Information supplied
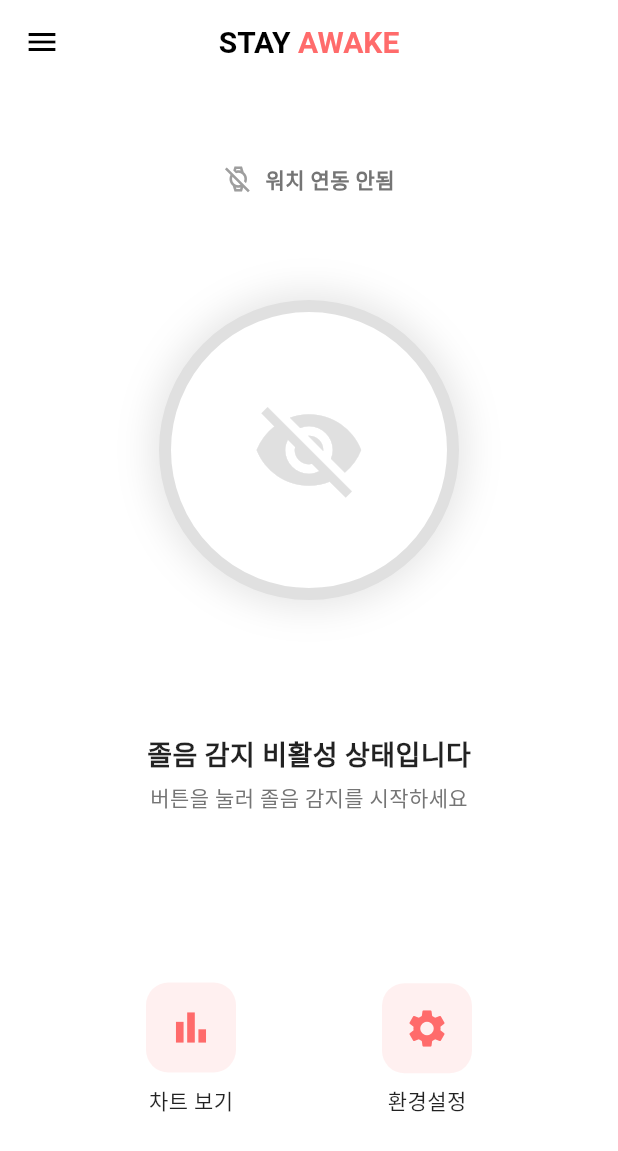
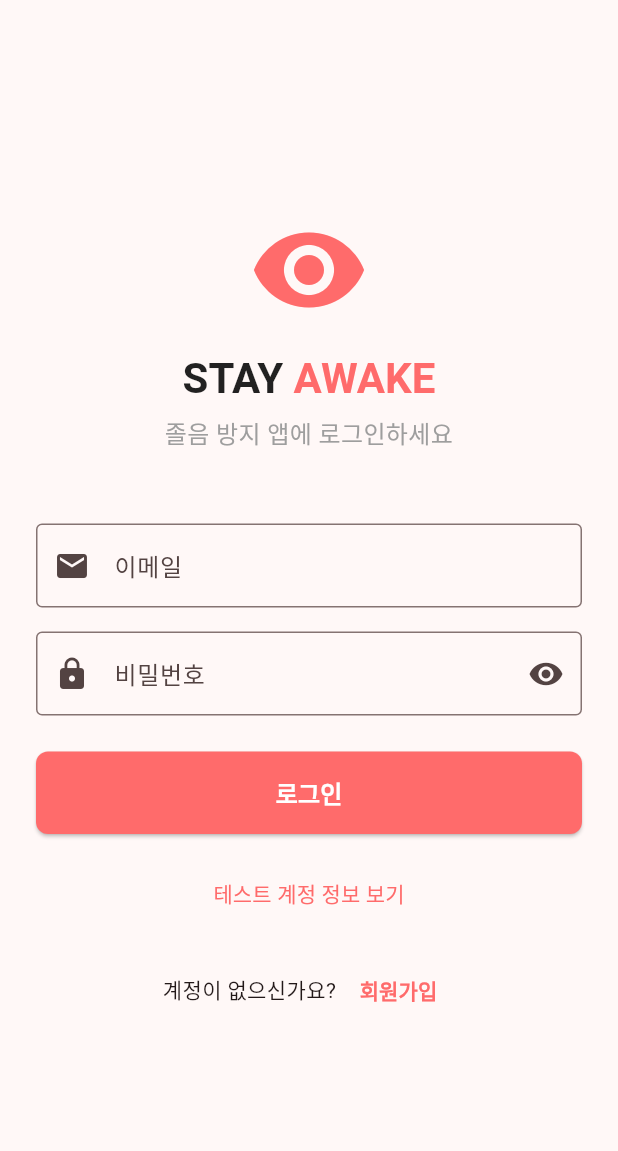
Before and after one commit to roy-jeong1116/stay_awake, a Flutter app: the screen it shows after launch, on a phone screen of 412 x 824 dp. Shown: the top 1151 px of the screen. Run offline on Flutter 3.47's test engine with Material 3 defaults, Android fonts, the phone set to English and light mode, and no system bars; our stand-ins replace fl_chart; Roboto replaces fonts that are missing (Pretendard).

Commit message:
Add authentication flow with login and register screens
- Introduces AuthProvider for managing authentication state and dummy accounts.

- Adds LoginScreen and RegisterScreen for user authentication, and updates main.dart to show the appropriate screen based on login status.

- HomeScreen now includes a logout button and dialog for logging out.

```diff
--- a/lib/main.dart
+++ b/lib/main.dart
@@ -1,7 +1,9 @@
 import 'package:flutter/material.dart';
 import 'package:provider/provider.dart';
 import 'screens/home_screen.dart';
+import 'screens/login_screen.dart';
 import 'providers/drowsiness_provider.dart';
+import 'providers/auth_provider.dart';
 
 void main() {
   runApp(const MyApp());
@@ -15,6 +17,7 @@ class MyApp extends StatelessWidget {
     return MultiProvider(
       providers: [
         ChangeNotifierProvider(create: (_) => DrowsinessProvider()),
+        ChangeNotifierProvider(create: (_) => AuthProvider()),
       ],
       child: MaterialApp(
         title: 'Stay AWAKE',
@@ -27,7 +30,12 @@ class MyApp extends StatelessWidget {
           ),
           useMaterial3: true,
         ),
-        home: const HomeScreen(),
+        home: Consumer<AuthProvider>(
+          builder: (context, authProvider, child) {
+            print('AuthProvider isLoggedIn: ${authProvider.isLoggedIn}'); // 디버그용
+            return authProvider.isLoggedIn ? const HomeScreen() : const LoginScreen();
+          },
+        ),
         debugShowCheckedModeBanner: false,
       ),
     );
--- /dev/null
+++ b/lib/providers/auth_provider.dart
@@ -0,0 +1,56 @@
+import 'package:flutter/material.dart';
+
+class AuthProvider extends ChangeNotifier {
+  bool _isLoggedIn = false;
+  String? _currentUser;
+
+  // 테스트용 더미 계정들
+  final Map<String, String> _dummyAccounts = {
+    'test@example.com': 'password123',
+    'user@test.com': '123456',
+    'admin@admin.com': 'admin123',
+  };
+
+  bool get isLoggedIn => _isLoggedIn;
+  String? get currentUser => _currentUser;
+
+  // 로그인 함수
+  bool login(String email, String password) {
+    if (_dummyAccounts.containsKey(email) && _dummyAccounts[email] == password) {
+      _isLoggedIn = true;
+      _currentUser = email;
+      notifyListeners();
+      return true;
+    }
+    return false;
+  }
+
+  // 회원가입 함수 (간단한 더미 구현)
+  bool register(String email, String password, String confirmPassword) {
+    if (password != confirmPassword) {
+      return false;
+    }
+
+    if (_dummyAccounts.containsKey(email)) {
+      return false; // 이미 존재하는 계정
+    }
+
+    if (email.isNotEmpty && password.length >= 6) {
+      _dummyAccounts[email] = password;
+      return true;
+    }
+    return false;
+  }
+
+  // 로그아웃 함수
+  void logout() {
+    _isLoggedIn = false;
+    _currentUser = null;
+    notifyListeners();
+  }
+
+  // 이메일 유효성 검사
+  bool isValidEmail(String email) {
+    return RegExp(r'^[\w-.]+@([\w-]+\.)+[\w-]{2,4}$').hasMatch(email);
+  }
+}
--- a/lib/screens/home_screen.dart
+++ b/lib/screens/home_screen.dart
@@ -1,6 +1,7 @@
 import 'package:flutter/material.dart';
 import 'package:provider/provider.dart';
 import '../providers/drowsiness_provider.dart';
+import '../providers/auth_provider.dart';
 import 'statistics_screen.dart';
 import 'settings_screen.dart';
 
@@ -72,7 +73,14 @@ class _HomeScreenState extends State<HomeScreen>
           onPressed: () {},
         ),
         actions: [
-          SizedBox(width: 56), // IconButton의 기본 너비와 동일
+          IconButton(
+            onPressed: () => _showLogoutDialog(context),
+            icon: Icon(
+              Icons.logout,
+              color: Colors.black,
+            ),
+            tooltip: '로그아웃',
+          ),
         ],
       ),
       body: Consumer<DrowsinessProvider>(
@@ -146,6 +154,41 @@ class _HomeScreenState extends State<HomeScreen>
             ],
           );
         },
+      ),
+    );
+  }
+
+  void _showLogoutDialog(BuildContext context) {
+    final authProvider = Provider.of<AuthProvider>(context, listen: false);
+
+    showDialog(
+      context: context,
+      builder: (ctx) => AlertDialog(
+        backgroundColor: Colors.white,
+        title: Text('로그아웃'),
+        content: Text('정말로 로그아웃 하시겠습니까?'),
+        actions: [
+          TextButton(
+            onPressed: () => Navigator.of(ctx).pop(),
+            child: Text('취소'),
+          ),
+          TextButton(
+            onPressed: () {
+              Navigator.of(ctx).pop(); // 다이얼로그 닫기
+              authProvider.logout(); // 로그아웃 실행
+              print('로그아웃 실행됨: ${authProvider.isLoggedIn}'); // 디버그용
+              // 모든 화면을 제거하고 로그인 화면으로 이동
+              Navigator.of(context).pushNamedAndRemoveUntil(
+                '/',
+                (route) => false,
+              );
+            },
+            style: TextButton.styleFrom(
+              foregroundColor: Color(0xFFFF6B6B),
+            ),
+            child: Text('로그아웃'),
+          ),
+        ],
       ),
     );
   }
--- /dev/null
+++ b/lib/screens/login_screen.dart
@@ -0,0 +1,261 @@
+import 'package:flutter/material.dart';
+import 'package:provider/provider.dart';
+import '../providers/auth_provider.dart';
+import '../screens/register_screen.dart';
+import 'home_screen.dart';
+
+class LoginScreen extends StatefulWidget {
+  const LoginScreen({super.key});
+
+  @override
+  State<LoginScreen> createState() => _LoginScreenState();
+}
+
+class _LoginScreenState extends State<LoginScreen> {
+  final _formKey = GlobalKey<FormState>();
+  final _emailController = TextEditingController();
+  final _passwordController = TextEditingController();
+  bool _isPasswordVisible = false;
+  bool _isLoading = false;
+
+  @override
+  void dispose() {
+    _emailController.dispose();
+    _passwordController.dispose();
+    super.dispose();
+  }
+
+  void _showErrorDialog(String message) {
+    showDialog(
+      context: context,
+      builder: (ctx) => AlertDialog(
+        title: const Text('오류'),
+        content: Text(message),
+        actions: [
+          TextButton(
+            onPressed: () => Navigator.of(ctx).pop(),
+            child: const Text('확인'),
+          ),
+        ],
+      ),
+    );
+  }
+
+  void _showDummyAccountsDialog() {
+    showDialog(
+      context: context,
+      builder: (ctx) => AlertDialog(
+        title: const Text('테스트 계정'),
+        content: const Column(
+          mainAxisSize: MainAxisSize.min,
+          crossAxisAlignment: CrossAxisAlignment.start,
+          children: [
+            Text('테스트용 계정 정보:'),
+            SizedBox(height: 8),
+            Text('• test@example.com / password123'),
+            Text('• user@test.com / 123456'),
+            Text('• admin@admin.com / admin123'),
+          ],
+        ),
+        actions: [
+          TextButton(
+            onPressed: () => Navigator.of(ctx).pop(),
+            child: const Text('확인'),
+          ),
+        ],
+      ),
+    );
+  }
+
+  Future<void> _login() async {
+    if (!_formKey.currentState!.validate()) return;
+
+    setState(() {
+      _isLoading = true;
+    });
+
+    final authProvider = Provider.of<AuthProvider>(context, listen: false);
+    final success = authProvider.login(
+      _emailController.text.trim(),
+      _passwordController.text,
+    );
+
+    setState(() {
+      _isLoading = false;
+    });
+
+    if (success) {
+      if (mounted) {
+        Navigator.of(context).pushReplacement(
+          MaterialPageRoute(builder: (context) => const HomeScreen()),
+        );
+      }
+    } else {
+      _showErrorDialog('이메일 또는 비밀번호가 올바르지 않습니다.');
+    }
+  }
+
+  @override
+  Widget build(BuildContext context) {
+    return Scaffold(
+      body: SafeArea(
+        child: Padding(
+          padding: const EdgeInsets.all(24.0),
+          child: Form(
+            key: _formKey,
+            child: Column(
+              mainAxisAlignment: MainAxisAlignment.center,
+              crossAxisAlignment: CrossAxisAlignment.stretch,
+              children: [
+                // 로고 및 타이틀
+                const Icon(
+                  Icons.remove_red_eye,
+                  size: 80,
+                  color: Color(0xFFFF6B6B),
+                ),
+                const SizedBox(height: 16),
+                RichText(
+                  textAlign: TextAlign.center,
+                  text: const TextSpan(
+                    children: [
+                      TextSpan(
+                        text: 'STAY ',
+                        style: TextStyle(
+                          fontSize: 28,
+                          fontWeight: FontWeight.bold,
+                          color: Colors.black87,
+                        ),
+                      ),
+                      TextSpan(
+                        text: 'AWAKE',
+                        style: TextStyle(
+                          fontSize: 28,
+                          fontWeight: FontWeight.bold,
+                          color: Color(0xFFFF6B6B),
+                        ),
+                      ),
+                    ],
+                  ),
+                ),
+                const SizedBox(height: 8),
+                const Text(
+                  '졸음 방지 앱에 로그인하세요',
+                  textAlign: TextAlign.center,
+                  style: TextStyle(
+                    fontSize: 16,
+                    color: Colors.grey,
+                  ),
+                ),
+                const SizedBox(height: 48),
+
+                // 이메일 입력 필드
+                TextFormField(
+                  controller: _emailController,
+                  keyboardType: TextInputType.emailAddress,
+                  decoration: const InputDecoration(
+                    labelText: '이메일',
+                    prefixIcon: Icon(Icons.email),
+                    border: OutlineInputBorder(),
+                  ),
+                  validator: (value) {
+                    if (value == null || value.isEmpty) {
+                      return '이메일을 입력해주세요';
+                    }
+                    final authProvider = Provider.of<AuthProvider>(context, listen: false);
+                    if (!authProvider.isValidEmail(value)) {
+                      return '올바른 이메일 형식을 입력해주세요';
+                    }
+                    return null;
+                  },
+                ),
+                const SizedBox(height: 16),
+
+                // 비밀번호 입력 필드
+                TextFormField(
+                  controller: _passwordController,
+                  obscureText: !_isPasswordVisible,
+                  decoration: InputDecoration(
+                    labelText: '비밀번호',
+                    prefixIcon: const Icon(Icons.lock),
+                    suffixIcon: IconButton(
+                      icon: Icon(
+                        _isPasswordVisible ? Icons.visibility_off : Icons.visibility,
+                      ),
+                      onPressed: () {
+                        setState(() {
+                          _isPasswordVisible = !_isPasswordVisible;
+                        });
+                      },
+                    ),
+                    border: const OutlineInputBorder(),
+                  ),
+                  validator: (value) {
+                    if (value == null || value.isEmpty) {
+                      return '비밀번호를 입력해주세요';
+                    }
+                    return null;
+                  },
+                ),
+                const SizedBox(height: 24),
+
+                // 로그인 버튼
+                ElevatedButton(
+                  onPressed: _isLoading ? null : _login,
+                  style: ElevatedButton.styleFrom(
+                    backgroundColor: const Color(0xFFFF6B6B),
+                    foregroundColor: Colors.white,
+                    padding: const EdgeInsets.symmetric(vertical: 16),
+                    shape: RoundedRectangleBorder(
+                      borderRadius: BorderRadius.circular(8),
+                    ),
+                  ),
+                  child: _isLoading
+                      ? const CircularProgressIndicator(color: Colors.white)
+                      : const Text(
+                          '로그인',
+                          style: TextStyle(fontSize: 16, fontWeight: FontWeight.bold),
+                        ),
+                ),
+                const SizedBox(height: 16),
+
+                // 테스트 계정 정보 버튼
+                TextButton(
+                  onPressed: _showDummyAccountsDialog,
+                  child: const Text(
+                    '테스트 계정 정보 보기',
+                    style: TextStyle(color: Color(0xFFFF6B6B)),
+                  ),
+                ),
+                const SizedBox(height: 16),
+
+                // 회원가입 링크
+                Row(
+                  mainAxisAlignment: MainAxisAlignment.center,
+                  children: [
+                    const Text('계정이 없으신가요? '),
+                    TextButton(
+                      onPressed: () {
+                        Navigator.of(context).push(
+                          MaterialPageRoute(
+                            builder: (context) => const RegisterScreen(),
+                          ),
+                        );
+                      },
+                      child: const Text(
+                        '회원가입',
+                        style: TextStyle(
+                          color: Color(0xFFFF6B6B),
+                          fontWeight: FontWeight.bold,
+                        ),
+                      ),
+                    ),
+                  ],
+                ),
+              ],
+            ),
+          ),
+        ),
+      ),
+    );
+  }
+}
```
Also changed, not shown: lib/screens/register_screen.dart (added, +258 -0 lines).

Your assignment
State the number of lines of the preceding material in which the word "String" is found, and nothing more.

Response to the task
7